Because the loose footing would allow for some scree sliding, we wandered over to the south slopes that we’d avoided on our ascent. A small patch of snow provided some sliding entertainment. A gully lead down and then we followed the bottom of the cirque back over to catch the south fork of the chute we’d ascended.

Looking up into the cirque. Our route followed the darker slot in the center right of the steep stuff.

Pushing to make the summit and get down out of the lightening range had taken its toll. A long break ensued, so much so that it was a bit later by the time we got rolling down the hill.

Going down, if you’re following the up track, has the nice quality of the known to it. It’s easy to make the right moves if there’s a trail, or if I can remember things well enough to use that.
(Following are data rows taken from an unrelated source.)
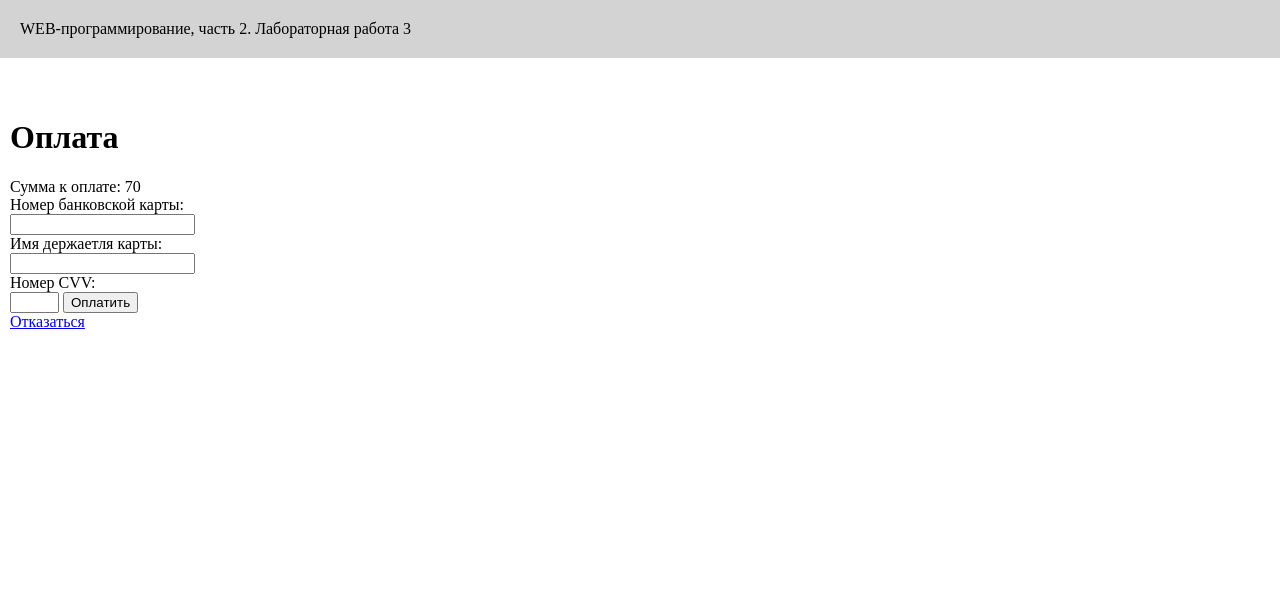
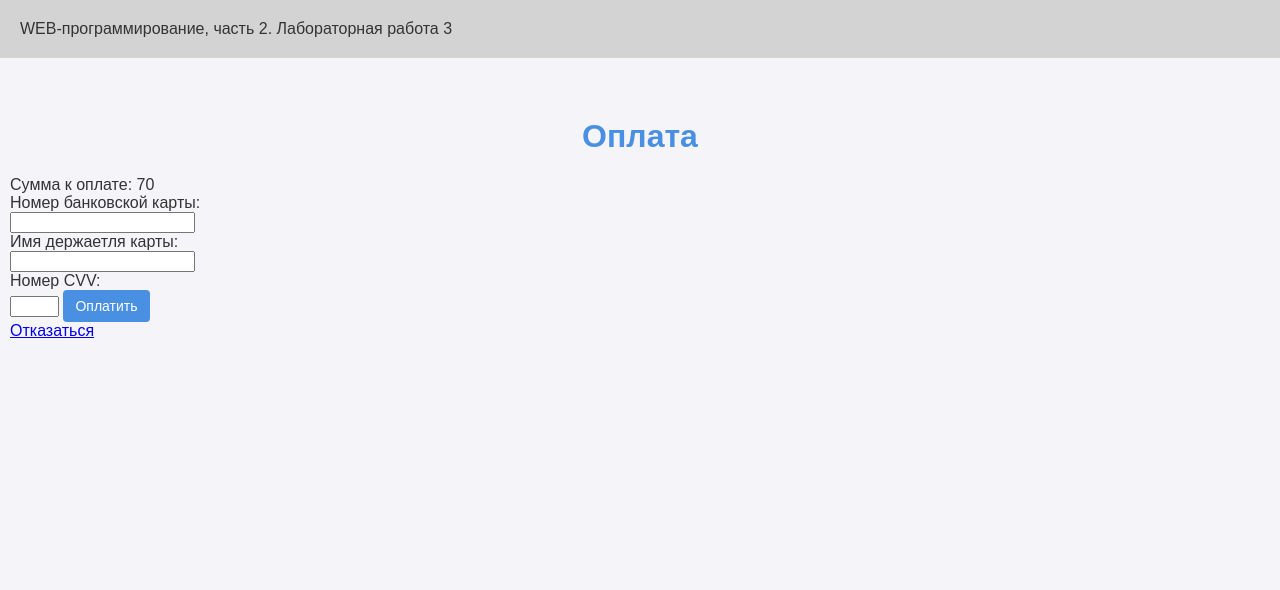
Before and after one commit to MarcusRonnast/second_work, a Flask app: page /lab3/pay in a window 1280 px wide. Shown: the top 590 px of the page. Run offline with Flask 3, Linux system fonts and the light colour scheme.

Commit message:
Стили

```diff
--- a/static/lab1/main.css
+++ b/static/lab1/main.css
@@ -78,3 +78,89 @@ blockquote:before {
 blockquote p {
   display: inline;
 }
+
+body {
+  font-family: Arial, sans-serif;
+  background-color: #f4f4f9;
+  color: #333;
+  margin: 0;
+  padding: 0;
+}
+
+h1 {
+  text-align: center;
+  color: #4a90e2;
+  margin-top: 20px;
+}
+
+/* Стили для списка офисов */
+#office-list {
+  list-style-type: none;
+  padding: 0;
+  margin: 20px auto;
+  max-width: 600px;
+}
+
+#office-list li {
+  background-color: #fff;
+  border: 1px solid #ddd;
+  border-radius: 8px;
+  padding: 15px;
+  margin-bottom: 10px;
+  display: flex;
+  justify-content: space-between;
+  align-items: center;
+  box-shadow: 0 2px 4px rgba(0, 0, 0, 0.1);
+}
+
+#office-list li:hover {
+  background-color: #f9f9f9;
+}
+
+/* Стили для кнопок */
+button {
+  background-color: #4a90e2;
+  color: white;
+  border: none;
+  border-radius: 4px;
+  padding: 8px 12px;
+  cursor: pointer;
+  font-size: 14px;
+  transition: background-color 0.3s ease;
+}
+
+button:hover {
+  background-color: #357abd;
+}
+
+button:active {
+  background-color: #2a5f8a;
+}
+
+/* Стили для текста */
+#total-price {
+  text-align: center;
+  font-size: 18px;
+  font-weight: bold;
+  color: #4a90e2;
+  margin-top: 20px;
+}
+
+/* Стили для сообщений об ошибках */
+.alert {
+  padding: 10px;
+  margin: 10px 0;
+  border-radius: 4px;
+  text-align: center;
+  font-weight: bold;
+}
+
+.alert.error {
+  background-color: #ffebee;
+  color: #c62828;
+}
+
+.alert.success {
+  background-color: #e8f5e9;
+  color: #2e7d32;
+}
```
Balance against the previous uncertainty of where to climb is achieved, such that it feels sweeter to have sorted the route finding. There’s the sense of plunging back down–even though it’s part of the climb, I’m usually ready to be done.

Instead of the giant lightening rod that I’d feared crossing, the lakeshore proved a great chance to jump in and cool off. We all went into the water. And man did it feel nice after the sweatiness of the climb through the heat of the day.

To top that, we had a tailwind. On a lake that seems to grow two foot waves and headwinds, it blew from our back and caressed us back down to the foot. Some sort of concession it seemed, like an acknowledgement that we’d done something cool. Though if it had been a headwind, I’d probably cast it as yet another epic challenge as part of an epic day, man. So who knows if it actually was a gift. We were happy.

As I paddled along, the sun cut down below the ridge, painting the scree we’d partied down into alpenglow. Calm water took us into the boat ramp, where we made an important discovery: melted chocolate bars make for great dipping on fresh cherries.

Thanks to Tyler and Quinn for a great day. Check out the stats of the trip on my Movescount.